- Version difference data:
------------------------------

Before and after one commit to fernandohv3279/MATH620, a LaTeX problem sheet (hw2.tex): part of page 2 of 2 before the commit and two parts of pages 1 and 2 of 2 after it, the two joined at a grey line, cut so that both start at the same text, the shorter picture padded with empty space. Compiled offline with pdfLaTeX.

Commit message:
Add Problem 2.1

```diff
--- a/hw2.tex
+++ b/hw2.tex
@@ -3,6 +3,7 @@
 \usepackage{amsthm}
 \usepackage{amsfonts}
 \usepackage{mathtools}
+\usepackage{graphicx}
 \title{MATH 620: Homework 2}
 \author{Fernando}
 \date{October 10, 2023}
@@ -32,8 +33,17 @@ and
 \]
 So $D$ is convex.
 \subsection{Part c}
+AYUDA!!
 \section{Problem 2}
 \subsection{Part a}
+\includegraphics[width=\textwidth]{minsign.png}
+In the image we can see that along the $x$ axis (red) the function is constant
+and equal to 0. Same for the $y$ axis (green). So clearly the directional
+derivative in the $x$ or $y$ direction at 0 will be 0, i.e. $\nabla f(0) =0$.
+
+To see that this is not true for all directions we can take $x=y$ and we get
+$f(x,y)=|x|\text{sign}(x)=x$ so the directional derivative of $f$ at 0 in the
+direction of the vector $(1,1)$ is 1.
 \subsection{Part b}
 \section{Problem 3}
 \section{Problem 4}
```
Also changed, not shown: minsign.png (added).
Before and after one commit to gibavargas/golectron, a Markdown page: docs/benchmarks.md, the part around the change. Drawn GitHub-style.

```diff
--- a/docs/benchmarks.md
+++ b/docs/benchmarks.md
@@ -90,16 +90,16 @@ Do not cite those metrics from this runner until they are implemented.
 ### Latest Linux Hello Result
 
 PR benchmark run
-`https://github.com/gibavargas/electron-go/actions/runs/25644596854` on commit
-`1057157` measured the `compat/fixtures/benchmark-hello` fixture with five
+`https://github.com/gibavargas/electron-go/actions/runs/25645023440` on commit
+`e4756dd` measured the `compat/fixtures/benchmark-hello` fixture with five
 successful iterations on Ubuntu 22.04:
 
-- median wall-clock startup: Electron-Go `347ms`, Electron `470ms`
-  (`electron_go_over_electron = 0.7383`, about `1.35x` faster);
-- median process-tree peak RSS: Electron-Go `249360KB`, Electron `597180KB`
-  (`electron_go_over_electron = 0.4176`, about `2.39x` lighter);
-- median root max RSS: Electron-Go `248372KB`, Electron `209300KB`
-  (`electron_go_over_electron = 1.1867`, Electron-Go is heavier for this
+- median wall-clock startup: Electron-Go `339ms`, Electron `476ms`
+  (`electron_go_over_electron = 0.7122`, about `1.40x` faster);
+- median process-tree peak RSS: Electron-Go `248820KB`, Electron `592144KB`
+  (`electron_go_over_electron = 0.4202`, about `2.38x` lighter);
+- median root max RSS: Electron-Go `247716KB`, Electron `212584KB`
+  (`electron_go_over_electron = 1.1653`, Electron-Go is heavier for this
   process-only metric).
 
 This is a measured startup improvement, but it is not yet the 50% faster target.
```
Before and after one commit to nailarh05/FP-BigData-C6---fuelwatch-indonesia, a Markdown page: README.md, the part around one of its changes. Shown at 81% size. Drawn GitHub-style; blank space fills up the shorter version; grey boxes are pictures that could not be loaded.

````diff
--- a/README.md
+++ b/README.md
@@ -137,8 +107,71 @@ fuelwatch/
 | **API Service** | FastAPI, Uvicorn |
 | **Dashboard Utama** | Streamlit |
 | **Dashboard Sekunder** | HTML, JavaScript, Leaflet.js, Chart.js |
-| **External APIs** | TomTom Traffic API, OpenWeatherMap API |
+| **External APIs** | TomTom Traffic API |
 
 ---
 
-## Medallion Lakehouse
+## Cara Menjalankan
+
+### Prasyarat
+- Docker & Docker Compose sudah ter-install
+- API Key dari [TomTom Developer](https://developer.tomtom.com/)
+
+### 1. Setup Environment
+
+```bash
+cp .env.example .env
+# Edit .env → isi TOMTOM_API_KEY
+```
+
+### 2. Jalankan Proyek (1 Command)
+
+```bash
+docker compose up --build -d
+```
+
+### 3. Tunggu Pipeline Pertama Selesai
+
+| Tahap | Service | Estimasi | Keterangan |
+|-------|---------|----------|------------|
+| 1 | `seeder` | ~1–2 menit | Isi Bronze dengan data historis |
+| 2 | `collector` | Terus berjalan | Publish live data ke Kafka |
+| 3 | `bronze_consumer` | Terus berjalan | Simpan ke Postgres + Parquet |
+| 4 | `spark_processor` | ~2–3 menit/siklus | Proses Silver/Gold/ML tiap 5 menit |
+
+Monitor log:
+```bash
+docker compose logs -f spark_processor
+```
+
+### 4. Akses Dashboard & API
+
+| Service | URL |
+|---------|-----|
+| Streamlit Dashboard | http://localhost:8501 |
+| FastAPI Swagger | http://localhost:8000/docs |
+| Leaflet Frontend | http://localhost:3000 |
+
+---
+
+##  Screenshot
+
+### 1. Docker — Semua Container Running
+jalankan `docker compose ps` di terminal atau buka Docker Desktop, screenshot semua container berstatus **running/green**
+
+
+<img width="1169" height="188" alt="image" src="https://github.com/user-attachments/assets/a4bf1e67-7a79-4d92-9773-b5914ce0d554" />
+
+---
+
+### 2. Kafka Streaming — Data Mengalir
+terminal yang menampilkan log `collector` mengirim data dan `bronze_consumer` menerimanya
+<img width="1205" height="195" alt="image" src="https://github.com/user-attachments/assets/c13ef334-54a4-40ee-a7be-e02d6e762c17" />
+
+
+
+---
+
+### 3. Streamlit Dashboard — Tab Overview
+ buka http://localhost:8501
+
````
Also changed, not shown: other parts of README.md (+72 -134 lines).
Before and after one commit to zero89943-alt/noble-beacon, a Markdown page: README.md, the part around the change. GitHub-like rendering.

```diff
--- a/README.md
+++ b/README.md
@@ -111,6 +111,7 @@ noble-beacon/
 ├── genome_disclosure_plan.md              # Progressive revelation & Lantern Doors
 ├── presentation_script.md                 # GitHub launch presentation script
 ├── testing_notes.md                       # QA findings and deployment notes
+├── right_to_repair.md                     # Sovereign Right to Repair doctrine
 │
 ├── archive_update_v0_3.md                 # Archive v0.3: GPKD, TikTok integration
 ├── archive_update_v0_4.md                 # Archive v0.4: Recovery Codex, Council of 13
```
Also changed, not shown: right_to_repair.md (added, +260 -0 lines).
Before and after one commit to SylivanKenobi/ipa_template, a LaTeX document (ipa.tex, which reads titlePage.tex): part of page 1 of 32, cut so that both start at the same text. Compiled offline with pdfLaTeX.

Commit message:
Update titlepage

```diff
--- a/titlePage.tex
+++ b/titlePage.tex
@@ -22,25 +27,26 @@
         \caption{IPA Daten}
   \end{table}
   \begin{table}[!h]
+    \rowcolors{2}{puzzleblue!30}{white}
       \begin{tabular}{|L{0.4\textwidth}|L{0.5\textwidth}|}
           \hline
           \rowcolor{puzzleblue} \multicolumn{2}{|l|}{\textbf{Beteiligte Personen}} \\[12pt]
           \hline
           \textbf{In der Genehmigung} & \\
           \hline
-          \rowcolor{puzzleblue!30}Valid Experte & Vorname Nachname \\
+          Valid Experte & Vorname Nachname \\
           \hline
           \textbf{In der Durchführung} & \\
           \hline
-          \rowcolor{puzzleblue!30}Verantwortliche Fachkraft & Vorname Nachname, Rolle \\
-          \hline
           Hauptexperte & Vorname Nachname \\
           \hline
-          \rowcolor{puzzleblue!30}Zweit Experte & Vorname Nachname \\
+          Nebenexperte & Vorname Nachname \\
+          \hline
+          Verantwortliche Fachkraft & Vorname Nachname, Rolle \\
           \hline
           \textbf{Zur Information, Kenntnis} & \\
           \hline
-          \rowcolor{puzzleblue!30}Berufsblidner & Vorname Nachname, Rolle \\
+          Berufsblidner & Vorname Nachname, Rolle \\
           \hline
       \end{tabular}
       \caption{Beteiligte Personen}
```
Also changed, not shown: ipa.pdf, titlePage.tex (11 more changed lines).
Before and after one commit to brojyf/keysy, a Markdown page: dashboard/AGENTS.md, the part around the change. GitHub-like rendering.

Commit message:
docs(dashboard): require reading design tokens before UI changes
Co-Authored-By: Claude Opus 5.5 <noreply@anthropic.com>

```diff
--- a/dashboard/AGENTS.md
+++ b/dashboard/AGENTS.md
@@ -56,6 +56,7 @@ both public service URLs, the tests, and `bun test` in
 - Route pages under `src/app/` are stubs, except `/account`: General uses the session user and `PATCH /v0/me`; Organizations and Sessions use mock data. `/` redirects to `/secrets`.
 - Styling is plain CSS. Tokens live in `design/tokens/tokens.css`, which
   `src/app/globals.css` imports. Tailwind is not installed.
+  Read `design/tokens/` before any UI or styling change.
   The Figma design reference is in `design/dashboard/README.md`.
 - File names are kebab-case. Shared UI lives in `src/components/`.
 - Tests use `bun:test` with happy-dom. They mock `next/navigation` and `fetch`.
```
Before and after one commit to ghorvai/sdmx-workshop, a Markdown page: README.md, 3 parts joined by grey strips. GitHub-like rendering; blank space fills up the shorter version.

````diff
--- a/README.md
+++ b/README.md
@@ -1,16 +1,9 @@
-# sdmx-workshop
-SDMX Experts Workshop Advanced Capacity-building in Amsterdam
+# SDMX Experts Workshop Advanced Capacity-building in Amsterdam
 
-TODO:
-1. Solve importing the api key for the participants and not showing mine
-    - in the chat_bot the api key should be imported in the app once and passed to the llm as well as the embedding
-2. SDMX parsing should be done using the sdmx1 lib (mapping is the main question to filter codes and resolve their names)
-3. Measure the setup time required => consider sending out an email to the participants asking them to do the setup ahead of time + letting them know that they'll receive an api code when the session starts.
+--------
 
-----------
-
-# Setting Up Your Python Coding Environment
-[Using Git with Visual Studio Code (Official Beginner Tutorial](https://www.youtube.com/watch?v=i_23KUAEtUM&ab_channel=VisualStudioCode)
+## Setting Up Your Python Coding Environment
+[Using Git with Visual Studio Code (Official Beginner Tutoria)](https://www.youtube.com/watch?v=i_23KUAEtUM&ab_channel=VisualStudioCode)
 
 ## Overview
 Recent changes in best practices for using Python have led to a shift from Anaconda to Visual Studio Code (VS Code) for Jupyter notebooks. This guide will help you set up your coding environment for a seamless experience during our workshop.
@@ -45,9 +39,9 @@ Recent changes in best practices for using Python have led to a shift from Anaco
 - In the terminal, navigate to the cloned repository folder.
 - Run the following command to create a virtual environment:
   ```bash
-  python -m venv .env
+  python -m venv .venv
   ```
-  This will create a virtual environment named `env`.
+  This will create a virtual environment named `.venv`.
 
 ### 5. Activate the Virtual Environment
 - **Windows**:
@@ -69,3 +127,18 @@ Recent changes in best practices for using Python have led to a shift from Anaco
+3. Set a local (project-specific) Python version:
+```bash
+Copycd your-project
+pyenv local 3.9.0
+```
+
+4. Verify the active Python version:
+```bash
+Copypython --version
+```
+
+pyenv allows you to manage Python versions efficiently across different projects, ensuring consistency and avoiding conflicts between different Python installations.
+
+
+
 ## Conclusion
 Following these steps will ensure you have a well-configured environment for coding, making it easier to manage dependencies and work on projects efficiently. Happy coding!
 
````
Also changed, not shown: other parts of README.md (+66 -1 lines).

------------------------------

- What is needed: Among the records above, count the lines that include the word "usepackage" and state the number by itself.

- Task output: 4